Another possible explanation could be the one used by Jorge Luis Borges writing about the disproportionate achievement of the Irish in English literature. He ascribed this to the enormous imaginative freedom the artist has when he is simultaneously inside and outside a culture.
Whatever the explanation, throughout the 19th century Jews gained a cultural prominence wildly disproportionate to their numbers, and nowhere more so than in Vienna, which by 1900 had become, in the prophetic worlds of Karl Kraus, "an experimental laboratory for the end of the world", the city of Freud, Schnitzler, Mahler, Schoenberg and Wittgenstein.
We know how the experiment ended. Despite, or perhaps because of, their achievements, anti-Semitism was growing as a political force. The mayor of Vienna during this momentous age was an anti-Semitic demagogue named Karl Lueger, who would be a role model for Adolf Hitler. And the Dreyfus case showed that anti-Semitism could override justice, even in France.
In one of the coincidences that history, like a bad screenwriter, does not blush at producing, a neighbour and nodding acquaintance of Sigmund Freud on the Berggasse was a free-thinking, secular journalist called Theodor Herzl. The Dreyfus case convinced Herzl that assimilation would not work and that anti-Semitism would never end. What to do? His answer was Zionism.
Now that this has become such a loaded word, it behoves us to ponder its historical origins. Herzl was not a messianic zealot. For him, settling Jews in the Ottoman province of Palestine was the rational, pragmatic solution to the problem of European anti-Semitism.
Goldfarb tells this great story with brio and a journalist’s eye for the telling detail, but unfortunately he misses the bigger picture. He concentrates on France, Germany and Austria, but the vast majority of European Jews lived in the east, in regions of Poland and Russia, the so-called Pale of Settlement. There, to the dismay of their enlightened coreligionists, they clung to their identity and “Oriental” ways.
One of the problems of emancipation was that it did not cover the entire population and was never more than partial. In the 1920s Arthur Koestler argued that European Jews like himself faced a choice: assimilate completely or emigrate to Palestine. Most of them rejected both alternatives.

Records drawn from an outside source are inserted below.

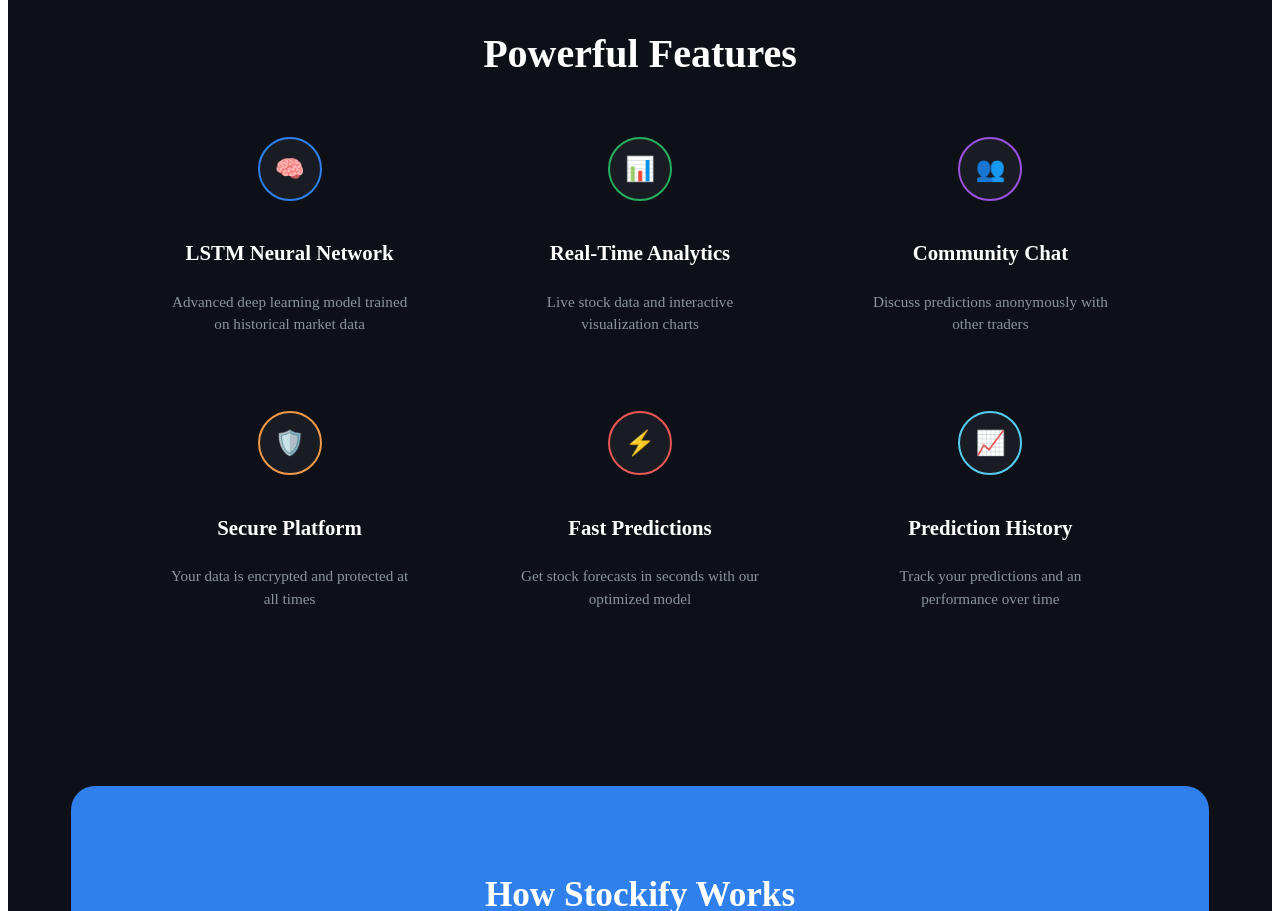
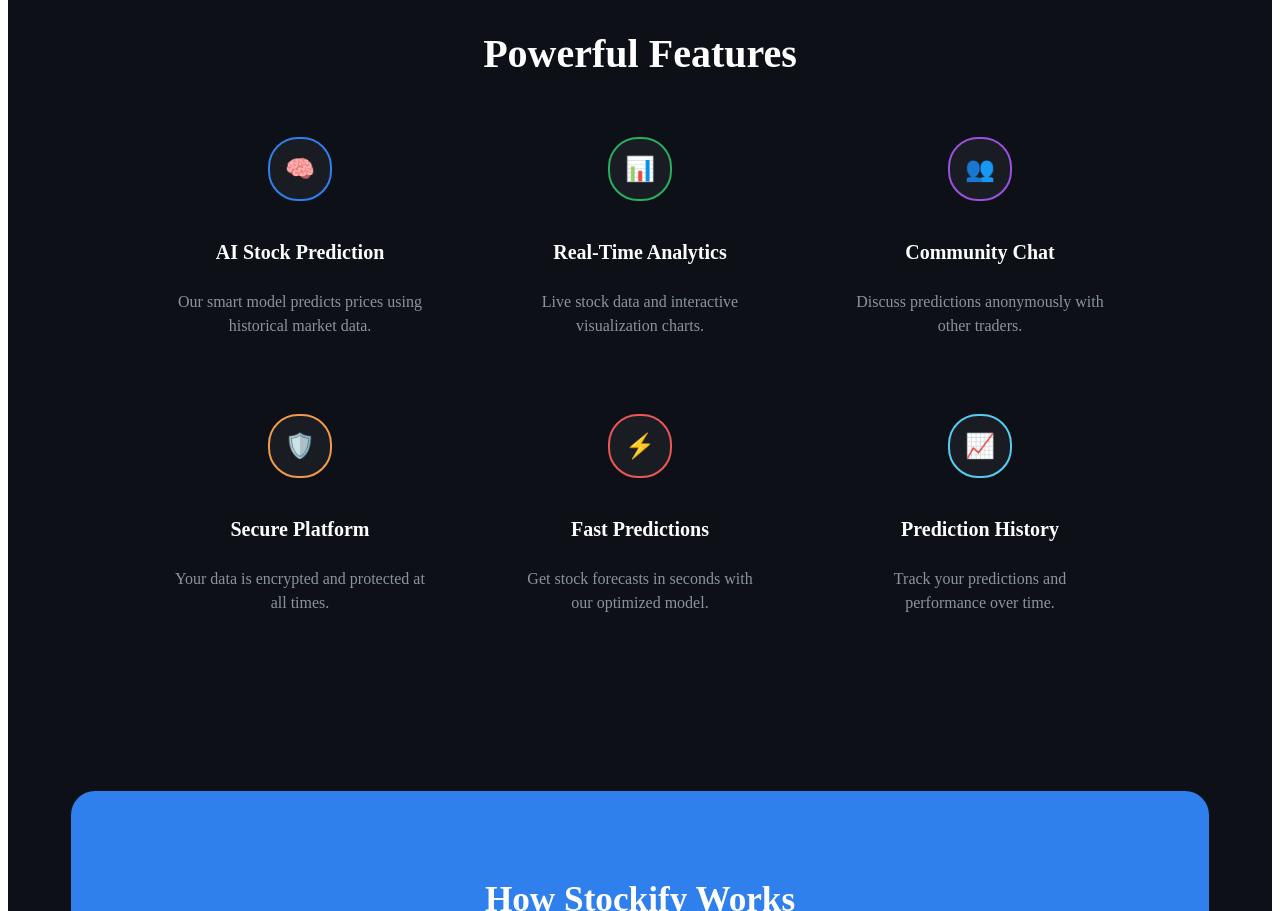
Before and after one commit to heyarnika/Stockify, a React (Vite) app: page / in a window 1280 px wide. Shown: the part 1000-1911 px from the top of the page. Built offline with nearby package versions, Linux system fonts and the light colour scheme.

Commit message:
features corrections

```diff
--- a/src/components/Features.css
+++ b/src/components/Features.css
@@ -1,41 +1,44 @@
 .features-section {
-  padding: 80px 10%;
+  padding: 80px 150px;
   background-color: #0d1117;
   color: white;
   text-align: center;
 }
 
 .section-title {
-  font-size: 2.5rem;
+  font-size: 40px;
   margin-bottom: 60px;
 }
 
 .features-grid {
   display: grid;
-  grid-template-columns: repeat(3, 1fr); /* 3 items per row */
-  gap: 60px 40px; /* Vertical and Horizontal spacing */
+  grid-template-columns: 300px 300px 300px;
+  justify-content: center;
+  row-gap: 60px;
+  column-gap: 40px;
 }
 
 .feature-item {
   display: flex;
   flex-direction: column;
   align-items: center;
+  width: 300px;
 }
 
-/* Creating the colored circles for the icons */
+
 .icon-circle {
   width: 60px;
   height: 60px;
-  border-radius: 50%;
+  border-radius: 30px;
   display: flex;
   align-items: center;
   justify-content: center;
-  font-size: 1.5rem;
+  font-size: 24px;
   margin-bottom: 20px;
-  background-color: rgba(255, 255, 255, 0.05); /* Subtle circle background */
+  background-color: rgba(255, 255, 255, 0.05);
 }
 
-/* Simple colors to match Figma icons */
+
 .blue { border: 2px solid #2f80ed; color: #2f80ed; }
 .green { border: 2px solid #27ae60; color: #27ae60; }
 .purple { border: 2px solid #9b51e0; color: #9b51e0; }
@@ -44,13 +47,13 @@
 .blue-light { border: 2px solid #56ccf2; color: #56ccf2; }
 
 .feature-item h3 {
-  font-size: 1.3rem;
+  font-size: 20px;
   margin-bottom: 10px;
 }
 
 .feature-item p {
   color: #8b949e;
-  font-size: 0.95rem;
-  line-height: 1.5;
+  font-size: 16px;
+  line-height: 24px;
   max-width: 250px;
 }
--- a/src/components/Features.jsx
+++ b/src/components/Features.jsx
@@ -1,26 +1,54 @@
 import './Features.css';
 
 function Features() {
-  const featuresData = [
-    { icon: "🧠", title: "LSTM Neural Network", desc: "Advanced deep learning model trained on historical market data", color: "blue" },
-    { icon: "📊", title: "Real-Time Analytics", desc: "Live stock data and interactive visualization charts", color: "green" },
-    { icon: "👥", title: "Community Chat", desc: "Discuss predictions anonymously with other traders", color: "purple" },
-    { icon: "🛡️", title: "Secure Platform", desc: "Your data is encrypted and protected at all times", color: "orange" },
-    { icon: "⚡", title: "Fast Predictions", desc: "Get stock forecasts in seconds with our optimized model", color: "red" },
-    { icon: "📈", title: "Prediction History", desc: "Track your predictions and an performance over time", color: "blue-light" },
-  ];
-
   return (
     <section className="features-section">
       <h2 className="section-title">Powerful Features</h2>
+
       <div className="features-grid">
-        {featuresData.map((f, index) => (
-          <div key={index} className="feature-item">
-            <div className={`icon-circle ${f.color}`}>{f.icon}</div>
-            <h3>{f.title}</h3>
-            <p>{f.desc}</p>
-          </div>
-        ))}
+
+        {/* Feature 1 */}
+        <div className="feature-item">
+          <div className="icon-circle blue">🧠</div>
+          <h3>AI Stock Prediction</h3>
+          <p>Our smart model predicts prices using historical market data.</p>
+        </div>
+
+        {/* Feature 2 */}
+        <div className="feature-item">
+          <div className="icon-circle green">📊</div>
+          <h3>Real-Time Analytics</h3>
+          <p>Live stock data and interactive visualization charts.</p>
+        </div>
+
+        {/* Feature 3 */}
+        <div className="feature-item">
+          <div className="icon-circle purple">👥</div>
+          <h3>Community Chat</h3>
+          <p>Discuss predictions anonymously with other traders.</p>
+        </div>
+
+        {/* Feature 4 */}
+        <div className="feature-item">
+          <div className="icon-circle orange">🛡️</div>
+          <h3>Secure Platform</h3>
+          <p>Your data is encrypted and protected at all times.</p>
+        </div>
+
+        {/* Feature 5 */}
+        <div className="feature-item">
+          <div className="icon-circle red">⚡</div>
+          <h3>Fast Predictions</h3>
+          <p>Get stock forecasts in seconds with our optimized model.</p>
+        </div>
+
+        {/* Feature 6 */}
+        <div className="feature-item">
+          <div className="icon-circle blue-light">📈</div>
+          <h3>Prediction History</h3>
+          <p>Track your predictions and performance over time.</p>
+        </div>
+
       </div>
     </section>
   );
```
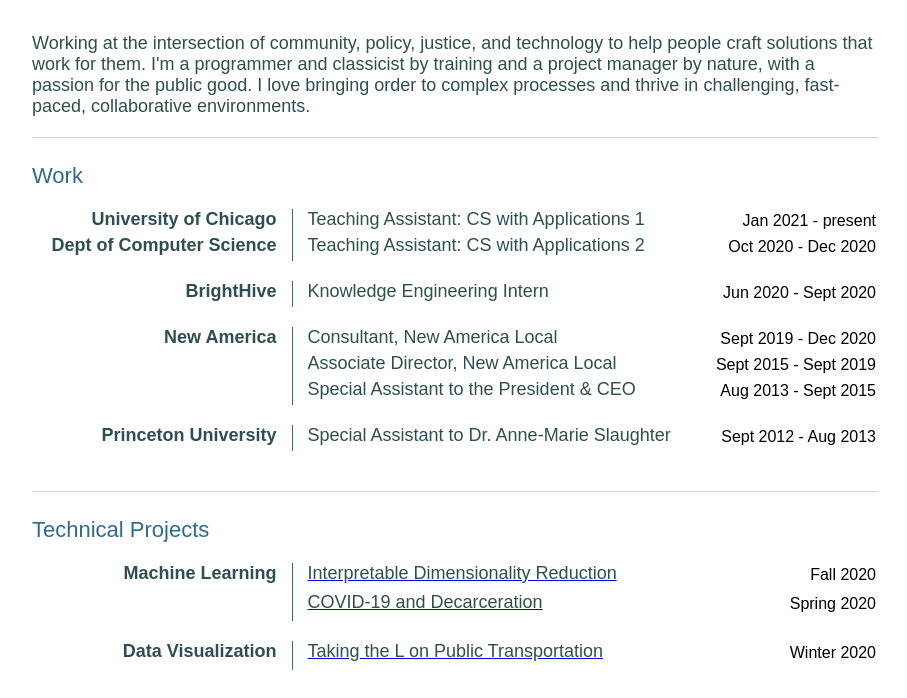
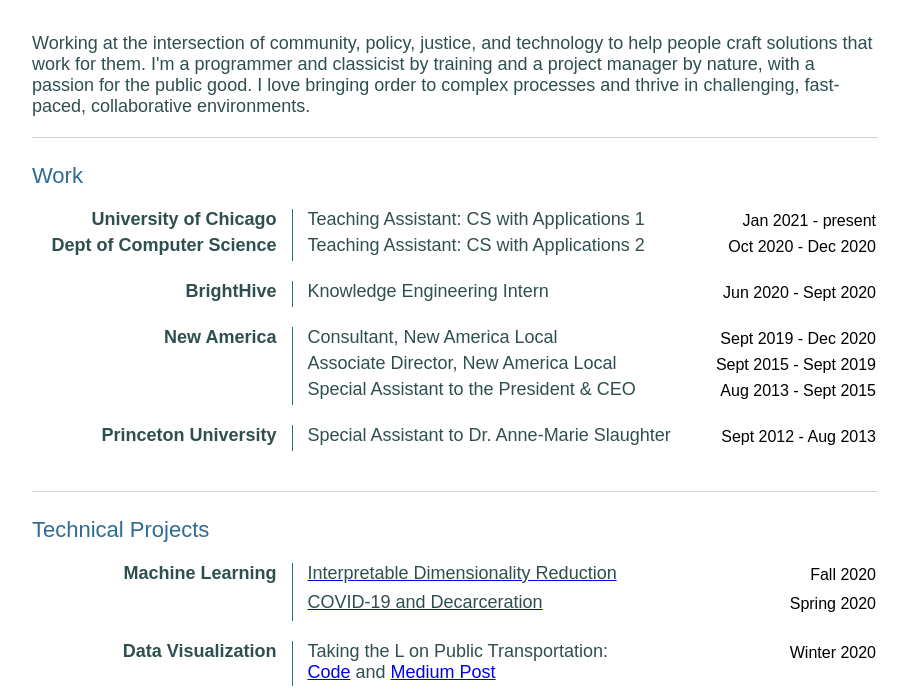
Before and after one commit to hpassen/hpassen.github.io, a plain HTML site: page index.html in a window 1280 px wide. Shown: the part 254-952 px from the top of the page, without its empty margins (180-1087 px from the left). Drawn offline with Linux system fonts and the light colour scheme.

Commit message:
Updated Projects

```diff
--- a/index.html
+++ b/index.html
@@ -132,9 +132,7 @@
           </div>
           <div class="jobs">
             <div class="position">
-              <a href="https://github.com/hpassen/CTA-PublicHealth">
-                <h4>Taking the L on Public Transportation</h4>
-              </a>
+              <h4>Taking the L on Public Transportation: <br><a href="https://github.com/hpassen/CTA-PublicHealth">Code</a> and <a href="https://medium.com/analytics-vidhya/visualizing-public-health-indicators-along-chicagos-cta-metro-system-7231b1a0416c">Medium Post</a></h4>
               <p class="dates">Winter 2020</p>
             </div>
           </div>
```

In 1783 a Polish commentator wrote, “One would say to the descendants of Abraham: be French, German or Polish, cease finally to be Arabs.” Did Moses Ben Mendel Dessau, as he started to liberate his coreligionists from the ghetto, ever imagine that many of their surviving descendants would ultimately abandon Europe and end up living at the heart of the Arab world?